The main story concerns Ellis (Tye Sheridan), who, with his pal Neckbone (Jacob Lofland), learns life lessons from a mysterious escaped convict named Mud (beautifully played by Matthew McConaughey). There are echoes of Great Expectations and Huckleberry Finn. Ellis fixates on Mud’s romantic yearnings for his lost childhood sweetheart, Juniper (a very effective if only briefly seen Reese Witherspoon). He can’t help comparing their situation with that of his parents who are alternately silent or quarreling with one another, and heading toward divorce. And he makes touching, floundering overtures to his own, first “true love,” May Pearl, an older high-schooler.
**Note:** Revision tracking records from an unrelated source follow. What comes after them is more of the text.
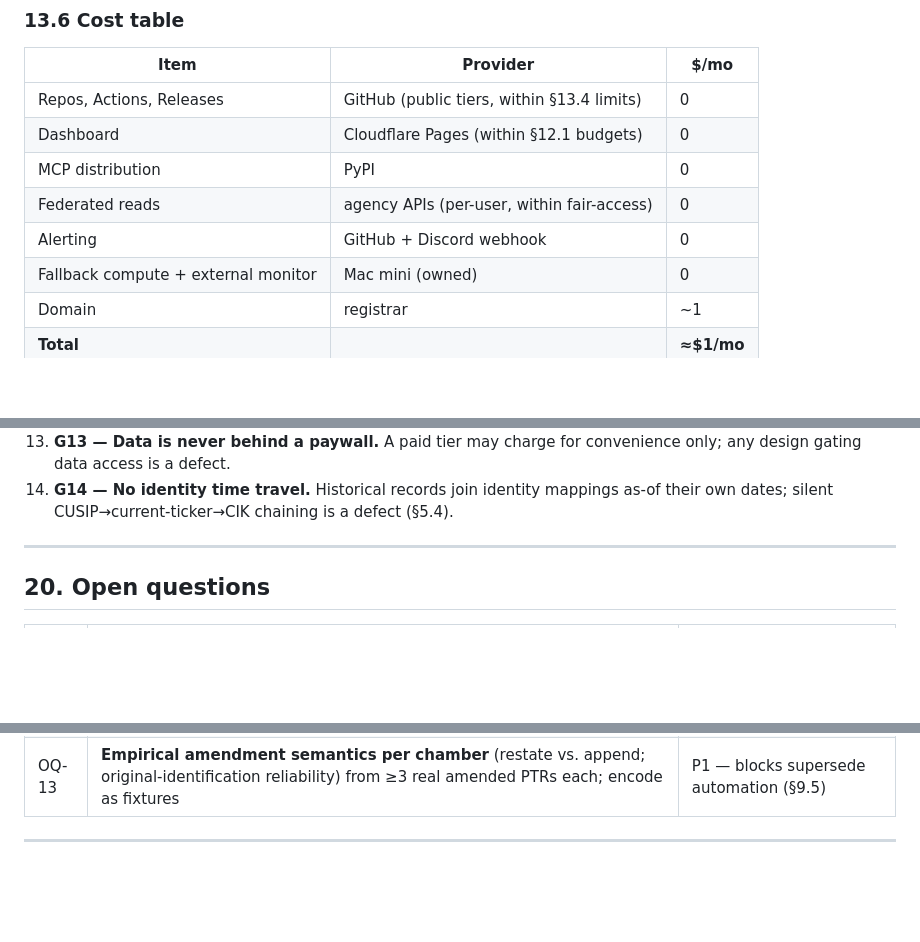
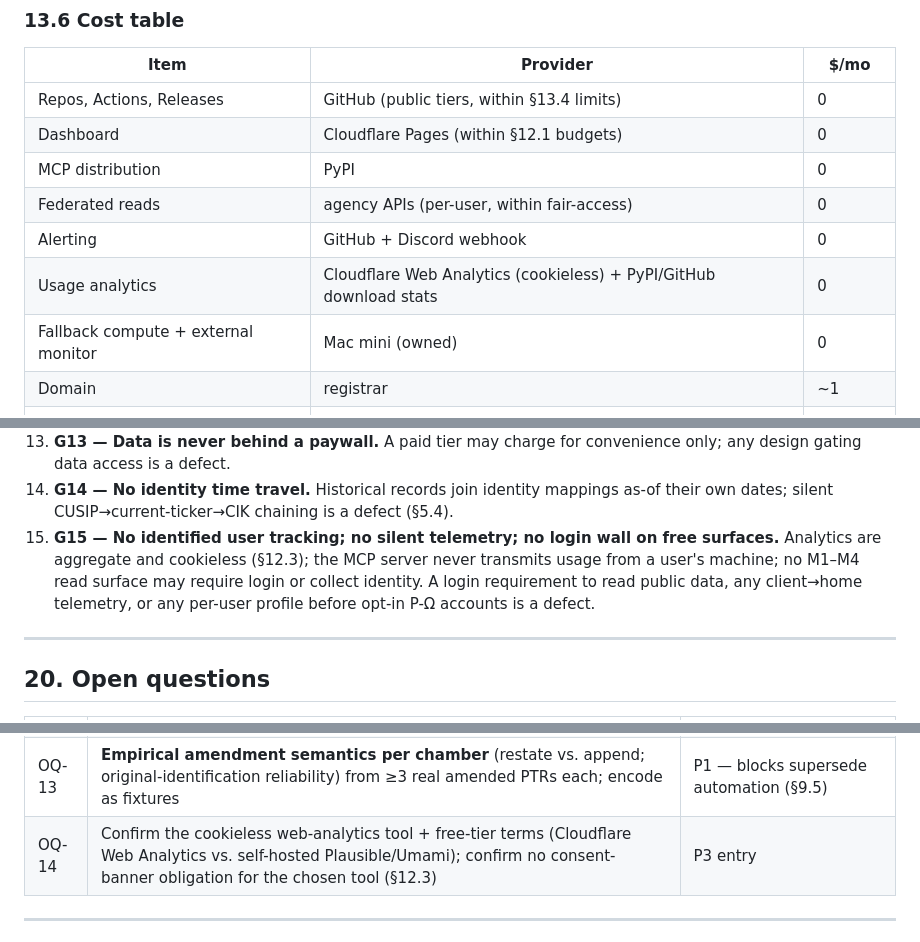
Before and after one commit to johnbaekk-spec/populus, a Markdown page: ARCHITECTURE.md, 3 parts joined by grey strips. GitHub-like rendering; blank space fills up the shorter version.

```diff
--- a/ARCHITECTURE.md
+++ b/ARCHITECTURE.md
@@ -696,6 +708,7 @@ Tracked in `stats.json` per build; crossing any threshold auto-files a P1-severi
 | MCP distribution | PyPI | 0 |
 | Federated reads | agency APIs (per-user, within fair-access) | 0 |
 | Alerting | GitHub + Discord webhook | 0 |
+| Usage analytics | Cloudflare Web Analytics (cookieless) + PyPI/GitHub download stats | 0 |
 | Fallback compute + external monitor | Mac mini (owned) | 0 |
 | Domain | registrar | ~1 |
 | **Total** | | **≈$1/mo** |
@@ -847,6 +860,7 @@ Open questions are unknowns; these are *known* compromises accepted deliberately
 12. **G12 — One module at a time.** No M(n+1) work — including "just the schema" — before M(n)'s gates are green.
 13. **G13 — Data is never behind a paywall.** A paid tier may charge for convenience only; any design gating data access is a defect.
 14. **G14 — No identity time travel.** Historical records join identity mappings as-of their own dates; silent CUSIP→current-ticker→CIK chaining is a defect (§5.4).
+15. **G15 — No identified user tracking; no silent telemetry; no login wall on free surfaces.** Analytics are aggregate and cookieless (§12.3); the MCP server never transmits usage from a user's machine; no M1–M4 read surface may require login or collect identity. A login requirement to read public data, any client→home telemetry, or any per-user profile before opt-in P-Ω accounts is a defect.
 
 ---
 
@@ -867,6 +881,7 @@ Open questions are unknowns; these are *known* compromises accepted deliberately
 | OQ-11 | FRED per-series determinations; BEA API verification + key ergonomics | P6 entry |
 | OQ-12 | Macro curated-core series list — **owner input requested** | P6 entry |
 | OQ-13 | **Empirical amendment semantics per chamber** (restate vs. append; original-identification reliability) from ≥3 real amended PTRs each; encode as fixtures | P1 — blocks supersede automation (§9.5) |
+| OQ-14 | Confirm the cookieless web-analytics tool + free-tier terms (Cloudflare Web Analytics vs. self-hosted Plausible/Umami); confirm no consent-banner obligation for the chosen tool (§12.3) | P3 entry |
 
 ---
 
```
Also changed, not shown: other parts of ARCHITECTURE.md (+15 -3 lines).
But in addition to romantic love, the film is also about the vicissitudes of love between fathers and sons. Ellis’s father (Ray McKinnon) is losing his authority over his son and his wife, as well as his way of making a living on the river. Neckbone’s guardian is his goofy but sincere uncle, Galen (the reliably excellent Michael Shannon). Mud turns out to have a conflicted paternal figure in Tom, a mysterious recluse who lives in the houseboat across the way from that of Ellis’s family and played by Sam Shepard in easily his best performance in years. Finally, Joe Don Baker briefly but memorably brings to life the wealthy, murderous father of a man whom Mud killed in a quarrel over Juniper.

Ellis bounces between these disconcerting variations on patriarchal authority while trying to tease out his own early intuitions about sexuality and women. The result is a narrative more complex and nuanced than our genre expectations for coming-of-age stories would seem to allow. By the end, we feel that we’ve inhabited an entire world. Alongside a very different investigation of childhood and family in the watery parts of the South—Beasts of the Southern Wild, the deserving winner of the Camera d’Or—Mud is the strongest American narrative film of 2012 so far. The South, as perennially seems to be the case, is set to rise again.

Holy Motors

The biggest comeback of Cannes was Leos Carax’s first feature in 13 years, Holy Motors. Carax’s collaborator/muse/alter-ego Dennis Lavant stars as the mysterious Mr. Oscar, who is driven around Paris in a white stretch limousine on his way to nine different “appointments.” For each rendezvous, Oscar assumes a new identity, elaborately making himself up as a beggar, an old woman, a motion-capture porn performer, a dying old man, etc. (At times, the shape-shifting Russian-doll structure suggests the stunning Lynch-Dern collaboration, Inland Empire.)

Each episode also alludes to a movie genre: crime, sci-fi, family melodrama, romantic tragedy, and musical comedy are all invoked, as are numerous allusions to scenes and motifs from earlier Carax films. Oscar’s chauffeur is played by a white-haired Edith Scob, donning the mask she wore 50 years ago in Franju’s horror classic Eyes Without a Face.

There is no narrative progression to the episodes, nor does Oscar seem to have a strong emotional response to his adventures, beyond the weariness and sadness that hovers over the whole world of the film. What holds Holy Motors together is the sheer bravura of its imagery and tonal shifts, and the fascinating shifts and variations to Lavant’s performances, articulated most poignantly in a scene in which Oscar pauses between appointments and confides to octogenarian master-thespian Michel Piccoli: “I am carrying on as I started: for the beauty of the act.”

French, American, and British critics were delighted with Holy Motors. You could sense deep respect for Carax as a director facing career jeopardy yet choosing to take greater risks than ever. It’s perhaps useful for filmmakers to remember what “Fast” Eddie Felson says near the end of The Hustler: “Percentage players die broke, too.”